Saturday Night Live to Hire a Black Female Comedian After a Seven Year Gap

Saturday Night Live to Hire a Black Female Comedian After a Seven Year Gap

In the wake of widespread criticism about the lack of diversity in the cast of Saturday Night Live, NBC confirmed that it plans to add at least one African American female comedian to the show when it returns in January.

“We applaud Saturday Night Live on its decision to add a black woman to the cast. Given its broad influence on American culture and within the entertainment industry, SNL has the power to be a model for other shows and networks by depicting relevant and authentic portrayals of black women,” Rashad Robinson, executive director of, issued in a statement.

With more than 900,000 members, is the nation’s largest online civil rights organization. The group recently called out SNL for its lack of diversity and then criticized the show for its initial response to the controversy, which was the appearance of host Kerry Washington, of the ABC hit Scandal, in an opening sketch that poked fun at the fact that SNL had no black female cast members.

The hullabaloo began shortly following the departure of longtime SNL cast members Andy Samberg, Kristen Wiig, Jason Sudeikis and Bill Hader during this past summer, when executive producer Lorne Michaels added five new white men to the cast. That meant that out of 16 cast members, only two were African American, Jay Pharoah and Kenan Thompson (who reportedly said they would no longer dress up in drag this season). And of SNL’s six women, one is Iranian and the other new addition is of Hispanic and Tunisian decent.

Just before Thanksgiving, ColorOfChange sat down with NBCUniversal executives to discuss SNL’s failure to address the exclusion of African American women as well as share concerns about misleading stereotypes often used to portray black people on the show, states Robinson.

“The decision to cast a black woman is an important step in the right direction and shows that our members’ voices were heard. ColorOfChange looks forward to a continued dialogue with network executives to ensure that this new cast member has the support she needs backstage to be successful on screen.”

The New York Times reports that auditions began with an 11-woman showcase in Los Angeles on the Sunday after Thanksgiving, followed by a second session in New York a week later, with Michaels in attendance.

Although Michaels said he does not remember ever adding a new cast member in the middle of a season, he did not attribute his willingness to do so to the outcry over the show’s lack of diversity. He did tell the Times that it’s “100 percent good for the show to have an African-American woman.”
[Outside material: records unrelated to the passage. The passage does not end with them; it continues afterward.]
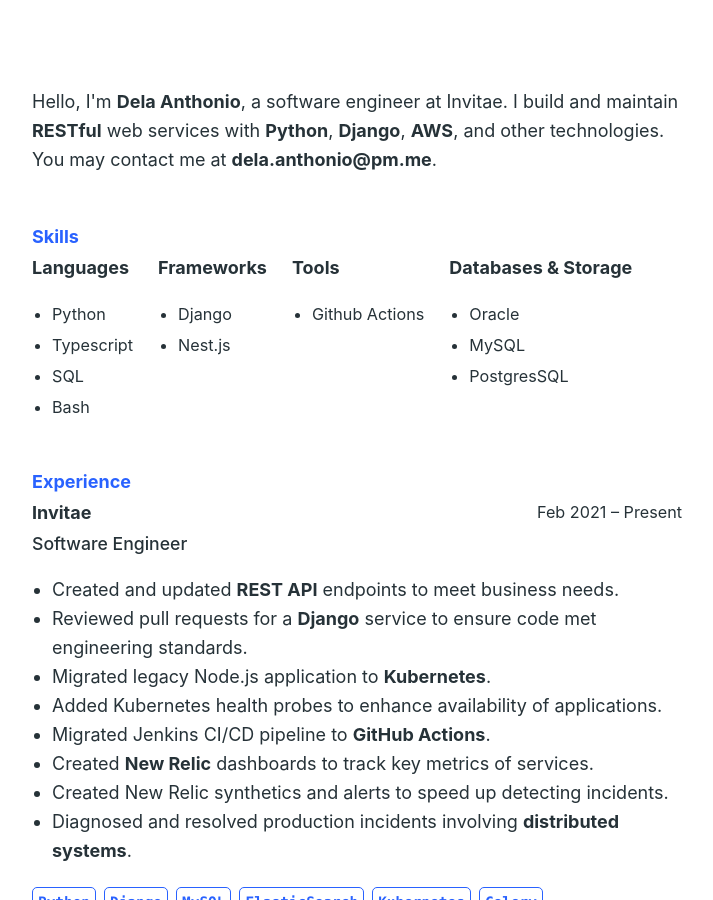
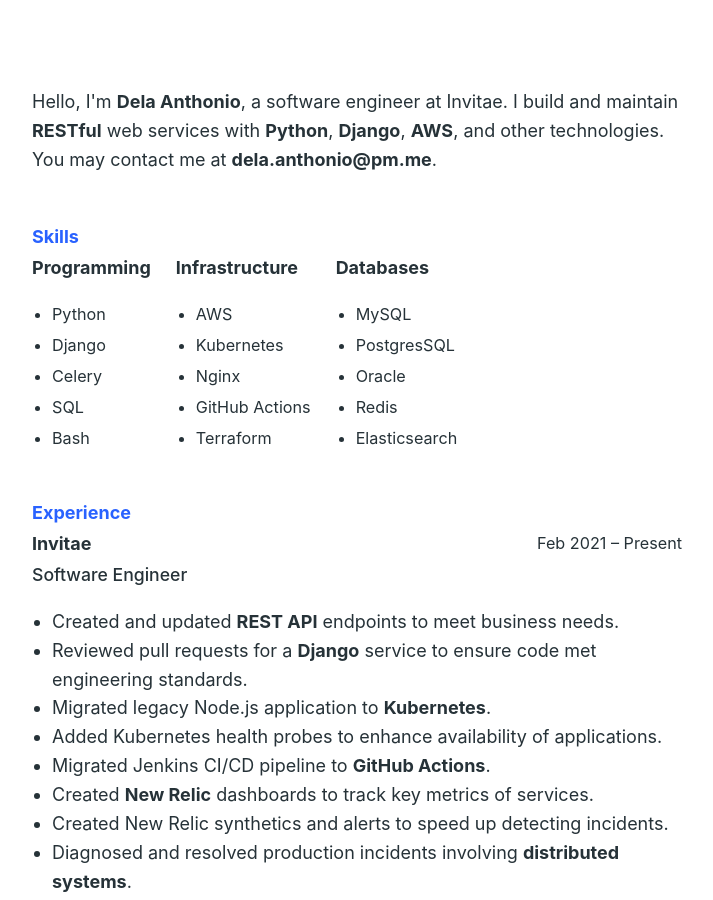
Before and after one commit to delaanthonio/delaanthonio.github.io, a Jekyll site: the page built from index.html, in a window 1280 px wide and 900 px high. Shown: the whole window, without its empty margins (283-996 px from the left). Built offline with Jekyll 4.4.1, drawn with Linux system fonts in a browser that asks for light colours.

Commit message:
docs: update skills

```diff
--- a/_data/skills.yml
+++ b/_data/skills.yml
@@ -1,11 +1,8 @@
-- name: Languages
-  skills: [Python, Typescript, SQL, Bash]
+- name: Programming
+  skills: [Python, Django, Celery, SQL, Bash]
 
-- name: Frameworks
-  skills: [Django, Nest.js]
+- name: Infrastructure
+  skills: [AWS, Kubernetes, Nginx, GitHub Actions, Terraform]
 
-- name: Tools
-  skills: [Github Actions]
-
-- name: Databases & Storage
-  skills: [Oracle, MySQL, PostgresSQL]
+- name: Databases
+  skills: [MySQL, PostgresSQL, Oracle, Redis, Elasticsearch]
```
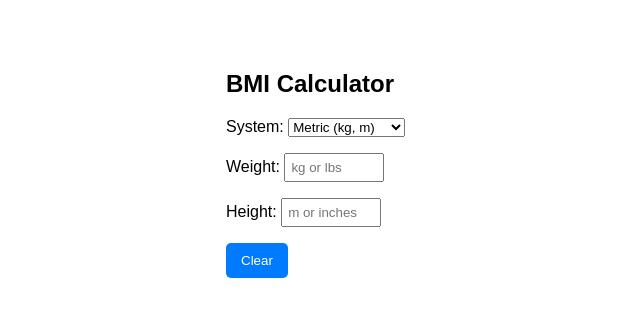
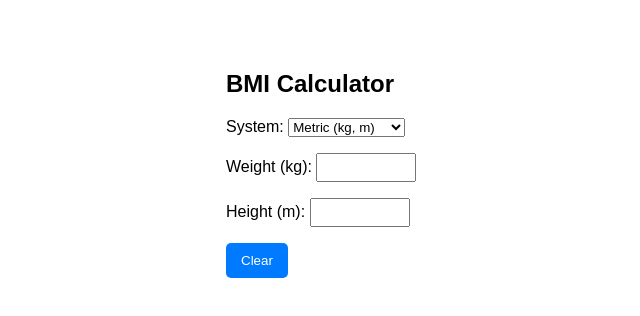
Before and after one commit to 27smehta/bmi-calculator, a plain HTML site: page index.html in a window 1280 px wide. Shown: the whole page, without its empty margins (239-879 px from the left). Drawn offline with Linux system fonts and the light colour scheme.

Commit message:
Update input labels for weight and height based on selected units in BMI calculator

```diff
--- a/index.html
+++ b/index.html
@@ -15,8 +15,8 @@
         </select>
     </p>
 
-    <p>Weight: <input type="number" id="w" placeholder="kg or lbs" oninput="calcBMI()"></p>
-    <p>Height: <input type="number" id="h" placeholder="m or inches" oninput="calcBMI()"></p>
+    <p><span id="weight-label">Weight (kg):</span> <input type="number" id="w" oninput="calcBMI()"></p>
+    <p><span id="height-label">Height (m):</span> <input type="number" id="h" oninput="calcBMI()"></p>
 
     <button class="clear-btn" onclick="clearFields()">Clear</button>
 
--- a/script.js
+++ b/script.js
@@ -3,6 +3,17 @@ function calcBMI() {
     var w = document.getElementById('w').value;
     var h = document.getElementById('h').value;
     var resultText = document.getElementById('result');
+
+    var weightLabel = document.getElementById('weight-label');
+    var heightLabel = document.getElementById('height-label');
+
+    if (units === "metric") {
+        weightLabel.innerText = "Weight (kg):";
+        heightLabel.innerText = "Height (m):";
+    } else {
+        weightLabel.innerText = "Weight (lbs):";
+        heightLabel.innerText = "Height (inches):";
+    }
 
     if (w > 0 && h > 0) {
         var bmi;
@@ -42,6 +53,9 @@ function clearFields() {
     document.getElementById('h').value = "";
     document.getElementById('units').value = "metric";
 
+    document.getElementById('weight-label').innerText = "Weight (kg):";
+    document.getElementById('height-label').innerText = "Height (m):";
+
     var resultText = document.getElementById('result');
     resultText.innerText = "";
     resultText.style.color = "#333";
```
He defended his casting process, saying, “We’re all about talent. It doesn’t help if somebody’s not ready–and ‘ready’ is one of the charged words. But you want to be sure you give people the best possible shot.”

Given all the uproar, the new cast member is sure to be under the microscope.

“That’s one reason we took extra time,” Michaels said. “You have to be careful to try to protect your players.”

The Gothamist Daily first reported details of the Los Angeles showcase, including a Dec. 2 Instagram photo from Simone Shepherd, one of the 11 women who tried out along with Shepherd’s tweet (which has since been taken down): “The hilarious BLACK women who just rock the SNL audition #WeJustMadeHistory.” Among the 11 was comedic actress Darmirra Brunson, who is best known for her role as Drew on the Tyler Perry sitcom Love Thy Neighbor.

“All told we’ve seen about 25 people,” Michaels told the Times. “A lot of the people we saw are really good. Hopefully we’ll come out of the process well.”

SNL is a late-night live television sketch comedy and variety show created by Lorne Michaels that premiered on NBC in 1975. Now in its 39th season, SNL has featured only 13 African American cast members. Garrett Morris was among the original cast members while the most iconic black alums are Eddie Murphy and Chris Rock. SNL has cast only four African American women (Maya Rudolph who left the show in 2007 is biracial) in the last four decades, reports, despite multiple openings almost every year.